His neighbor feels differently. So forlorn is the man that selling feels like the only thing left to do. Vigil laments not only his own loss, but the idea that his neighbor’s land might fall into the hands of someone else, someone who may not share his love of place.
“I tell him and his wife, ‘don’t give up.’”
Unique values, harsh impacts
Wildfire disasters in the West often happen in what’s called the“wildland-urban interface,” where homes converge with forests. For the better part of the last century, Southern California epitomized this kind of landscape because Malibu, a wealthy mountain enclave, burned at a near-regular clip. But the term is most often applied to new development and to the trade-offs homebuyers make between increased wildfire risk and a good view.
Communities in northern New Mexico pre-date the designation not by decades, but by centuries, making them strikingly different from other areas swept by historic wildfires.
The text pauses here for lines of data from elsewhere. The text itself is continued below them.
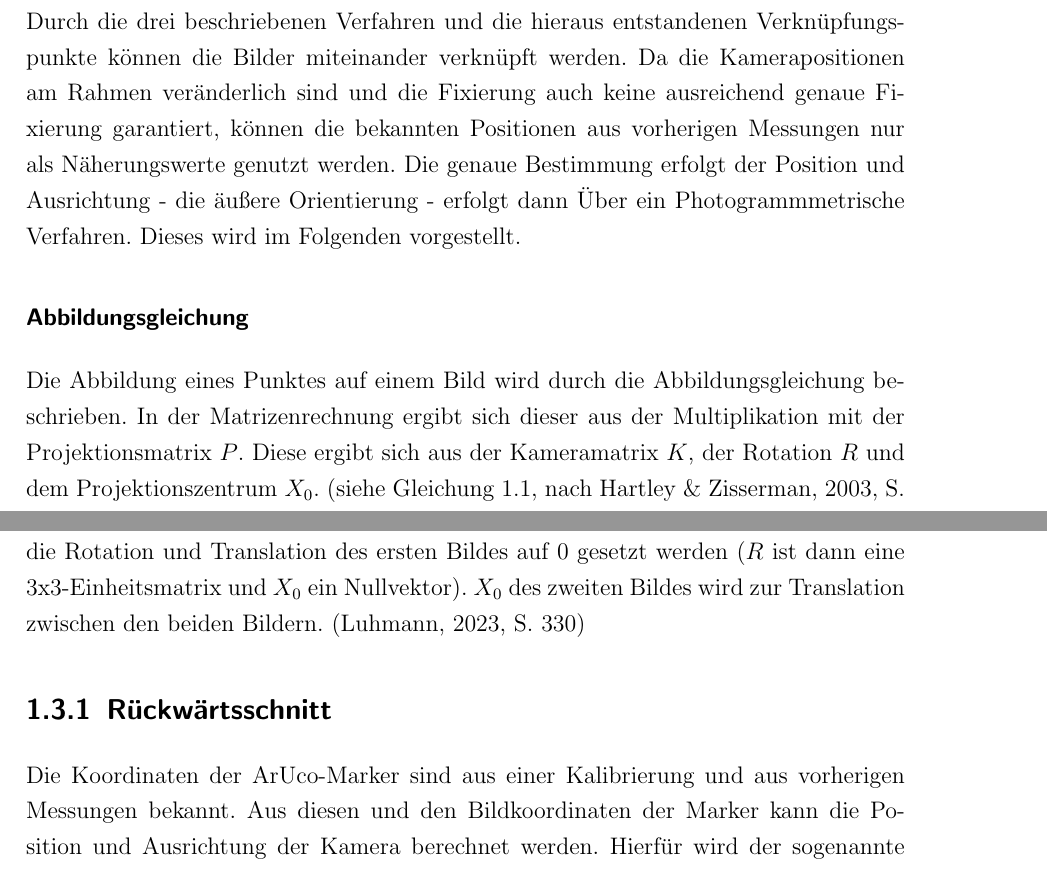
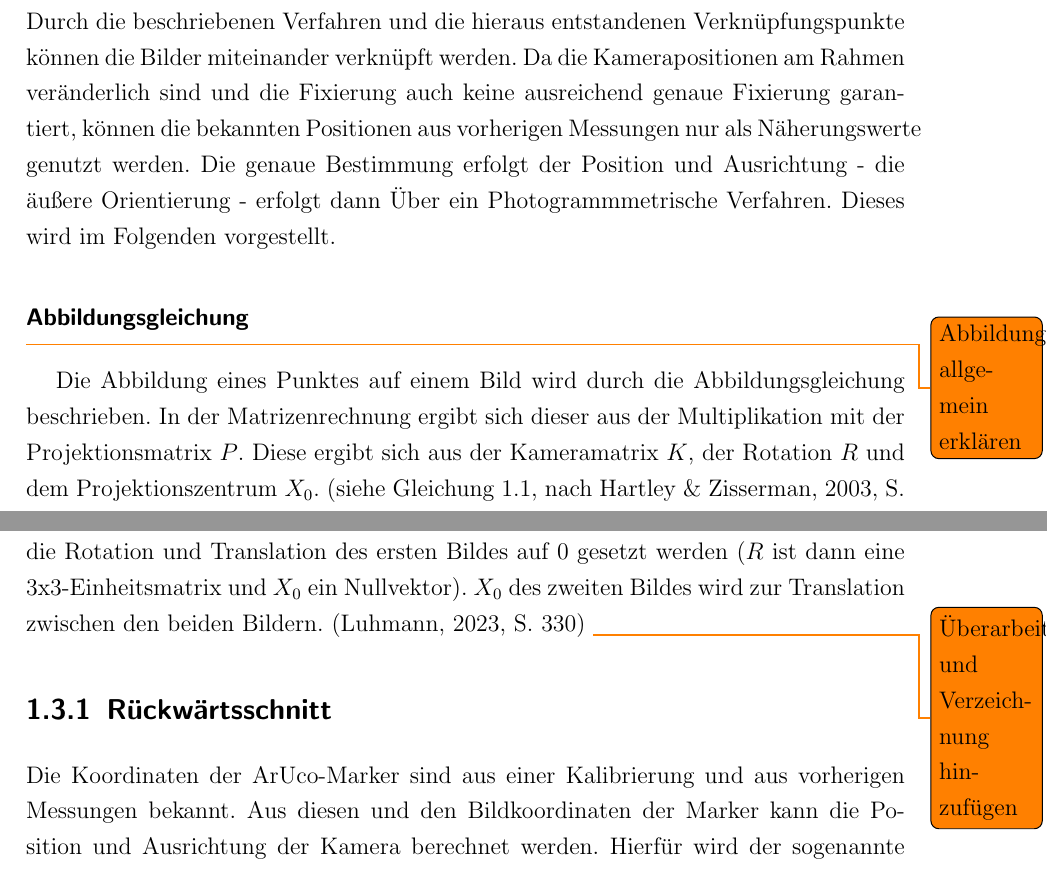
Before and after one commit to FlorianTimm/PhotoBox_Thesis, a LaTeX document (02Grundlagen.tex): two parts of page 5 of 8, joined at a grey line, cut so that both start at the same text. Compiled offline with pdfLaTeX.

Commit message:
Hinweise

```diff
--- a/02Grundlagen.tex
+++ b/02Grundlagen.tex
@@ -69,11 +69,12 @@ Zur Erkennung von Merkmalen setzt das Verfahren auf die Detektion von Kanten. Di
 
 \section{Verknüpfung von Bildern}
 \label{s:photogramm}
-Durch die drei beschriebenen Verfahren und die hieraus entstandenen Verknüpfungs\-punkte können die Bilder miteinander verknüpft werden. Da die Kamerapositionen am Rahmen veränderlich sind und die Fixierung auch keine ausreichend genaue Fixierung garantiert, können die bekannten Positionen aus vorherigen Messungen nur als Näherungswerte genutzt werden. Die genaue Bestimmung erfolgt der Position und Ausrichtung - die äußere Orientierung - erfolgt dann Über ein Photogrammmetrische Verfahren. Dieses wird im Folgenden vorgestellt.
+Durch die beschriebenen Verfahren und die hieraus entstandenen Verknüpfungs\-punkte können die Bilder miteinander verknüpft werden. Da die Kamerapositionen am Rahmen veränderlich sind und die Fixierung auch keine ausreichend genaue Fixierung garantiert, können die bekannten Positionen aus vorherigen Messungen nur als Näherungswerte genutzt werden. Die genaue Bestimmung erfolgt der Position und Ausrichtung - die äußere Orientierung - erfolgt dann Über ein Photogrammmetrische Verfahren. Dieses wird im Folgenden vorgestellt.
 
 
 \subsubsection{Abbildungsgleichung}
 \label{ss:abbildungsgleichung}
+\todo{Abbildung allgemein erklären}
 Die Abbildung eines Punktes auf einem Bild wird durch die Abbildungsgleichung beschrieben. In der Matrizenrechnung ergibt sich dieser aus der Multiplikation mit der Projektionsmatrix $P$. Diese ergibt sich aus der Kameramatrix $K$, der Rotation $R$ und dem Projektionszentrum $X_0$. (siehe \autoref{abbildungsgleichung}, nach \citealp[S. 244]{hartley} und \citealp[S. 290]{luhmann})
 
 \begin{align}
@@ -95,6 +96,7 @@ Die Abbildung eines Punktes auf einem Bild wird durch die Abbildungsgleichung be
 \end{align}
 
 Um die Beziehung zwischen zwei Bildern aufzustellen, kann man die Abbildungsgleichung nutzen. Da es hier nur um die Beziehung zwischen zwei Bildern geht, kann die Rotation und Translation des ersten Bildes auf 0 gesetzt werden ($R$ ist dann eine 3x3-Einheitsmatrix und $X_0$ ein Nullvektor). $X_0$ des zweiten Bildes wird zur Translation zwischen den beiden Bildern. \citep[S. 330]{luhmann}
+\todo{Überarbeiten und Verzeichnung hinzufügen}
 
 
 \subsection{Rückwärtsschnitt}
```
Few, if any of the West’s most destructive blazes, have laid bare so many multi-generational homes on so much multi-generational land.
This fact alone has made applying for disaster assistance through FEMA difficult: Because chains of title are often broken or unclear, scores of applications have been waylaid or denied, according to evacuees and local authorities.
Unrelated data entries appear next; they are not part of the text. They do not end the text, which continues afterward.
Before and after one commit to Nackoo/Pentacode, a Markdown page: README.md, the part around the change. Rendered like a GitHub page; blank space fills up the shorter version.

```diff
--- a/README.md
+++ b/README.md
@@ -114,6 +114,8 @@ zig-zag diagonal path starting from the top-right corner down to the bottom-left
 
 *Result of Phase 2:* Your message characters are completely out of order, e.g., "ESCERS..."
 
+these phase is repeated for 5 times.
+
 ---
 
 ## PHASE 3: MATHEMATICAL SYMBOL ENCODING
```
These locals might find value in their land based on heritage and its ability to yield crops or timber. For an outside buyer looking to develop the land, on the other hand, the value might lie in the aesthetic that trees and remote valleys provide, or potentially in the mineral or water rights the lands confer.
Even before the fires, out-of-state investors or LLCs were known to buy land in bulk, said Montaño, the chief appraiser. He didn’t cite any one developer, but referred to many potential investment scenarios. For instance, a developer might buy some 100 acres of land for $1,800 to $2,000 per acre and, after subdividing and adding utility hookups, resell for upwards of $100,000 per acre, he said.
The Hermits Peak/Calf Canyon blaze is at least temporarily sending those land values into a tailspin, as happens with any major catastrophe. In Butte County, California, where the deadly Camp Fire destroyed some 16,000 structures — as well as the entire town of Paradise — lots that once sold for $75,000 went for $10,000 in the weeks and months afterward, according to Butte County Assessor Diane Brown. “Whenever there’s any kind of a disaster, the buzzards start circling,” she said, matter-of-factly. “We did have a lot of people come up and try to pick up a bunch of lots for cheap.”
Within two years, property values shot up in Paradise and the surrounding community. People whose homes burned and who wanted to stay in the area found themselves competing for the few remaining houses. The lack of supply significantly hiked up home and rental prices across the county, a trend that hasn’t let up, Brown said.
Resilient real estate
Back in the New Mexico fire zone, Trujillo has faith that “the land is resilient.” It’s just a matter of time before it recovers. But developers, he said, know this too.
“They will have come away with thousands of acres at a greatly discounted price. And in a few years, their corporations will be able to sell these parcels or develop them and make a hundred times what they’re paying for them,” he predicted.
For now, assessors in Mora and San Miguel Counties are busy reestablishing the values of the land. Some property owners who got their tax bill in April will need to pay it in the coming weeks — for land ravaged by the conflagration. Changes in value won’t be reflected until 2023, leaving many to pay for empty, treeless lots.
Searchlight New Mexico is a nonpartisan, nonprofit news organization dedicated to investigative reporting in New Mexico.